Like many of the defense writers who have used LCS as a strawman, Lawrence Korb’s assessment of the program is flawed and riddled with errors. Presence has been an unofficial Navy mission since the beginning of the United States and a codified one since 1993. The initial underestimation of LCS’s costs and the decision to maintain two sea frames was responsible for the high cost of the initial units rather than their early deployment. James Hasik’s endorsement of the modular systems concept behind LCS is welcome, but modularity is unlikely to continue as a viable U.S. naval concept if its LCS program anchor fails. Hendrix points out valuable lessons from past U.S. warship construction that suggest LCS’s shortfalls will also be corrected. Despite problems, LCS remains an affordable choice for a modern small surface combatant compared with a new design whose initial unit would cost as much as $1.5 billion a copy. Critics should perhaps look at the deep flaws within the defense acquisition system, notably its unchecked test and evaluation arm, before making such harsh assesments of individual programs. The Littoral Combat Ship and its proposed frigate variant remain the best choice for rapidly increasing the size of the U.S. surface fleet in response to a deteriorating international situation. It remains relatively inexpensive, it is getting additional capabilities to meet new challenges in naval warfare, and it has been well received by forward deployed commanders. It remains the best choice.
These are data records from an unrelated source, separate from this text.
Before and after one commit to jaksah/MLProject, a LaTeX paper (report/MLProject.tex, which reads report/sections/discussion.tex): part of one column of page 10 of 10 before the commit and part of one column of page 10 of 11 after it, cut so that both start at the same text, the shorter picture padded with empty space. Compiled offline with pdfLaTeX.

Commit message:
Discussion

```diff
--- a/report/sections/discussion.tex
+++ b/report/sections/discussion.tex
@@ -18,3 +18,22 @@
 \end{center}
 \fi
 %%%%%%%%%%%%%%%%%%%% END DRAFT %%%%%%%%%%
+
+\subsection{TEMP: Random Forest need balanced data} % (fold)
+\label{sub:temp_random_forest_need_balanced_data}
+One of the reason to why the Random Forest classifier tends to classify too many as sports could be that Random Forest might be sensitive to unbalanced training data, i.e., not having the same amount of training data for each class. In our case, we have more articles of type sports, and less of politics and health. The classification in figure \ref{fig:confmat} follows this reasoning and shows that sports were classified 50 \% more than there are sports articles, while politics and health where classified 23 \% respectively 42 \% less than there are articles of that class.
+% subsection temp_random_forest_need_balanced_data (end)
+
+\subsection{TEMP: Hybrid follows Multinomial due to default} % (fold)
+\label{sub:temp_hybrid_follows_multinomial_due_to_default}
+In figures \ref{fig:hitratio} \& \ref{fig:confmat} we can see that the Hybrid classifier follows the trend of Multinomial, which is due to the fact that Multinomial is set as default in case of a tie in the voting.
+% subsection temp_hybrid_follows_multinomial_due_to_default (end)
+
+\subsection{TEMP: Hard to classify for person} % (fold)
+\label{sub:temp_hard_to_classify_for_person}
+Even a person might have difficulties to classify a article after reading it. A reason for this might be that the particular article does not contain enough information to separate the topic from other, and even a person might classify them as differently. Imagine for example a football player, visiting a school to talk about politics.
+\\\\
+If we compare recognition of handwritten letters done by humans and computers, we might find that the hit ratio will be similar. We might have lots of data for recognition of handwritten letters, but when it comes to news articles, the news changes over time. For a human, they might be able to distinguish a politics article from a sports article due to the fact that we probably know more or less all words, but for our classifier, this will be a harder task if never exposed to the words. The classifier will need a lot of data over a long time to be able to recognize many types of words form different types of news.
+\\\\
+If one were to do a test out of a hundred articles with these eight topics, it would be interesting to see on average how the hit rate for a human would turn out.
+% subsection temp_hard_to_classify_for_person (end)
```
Steve Wills is a retired surface warfare officer who served on multiple small combatants over the course of his naval career. He is a PhD candidate in Military History at Ohio University in Athens, Ohio. His forthcoming dissertation is entitled, “Replacing the Maritime Strategy; The Change in U.S. Naval Strategy from 1989-1994.”

Image: U.S. Navy/Austal USA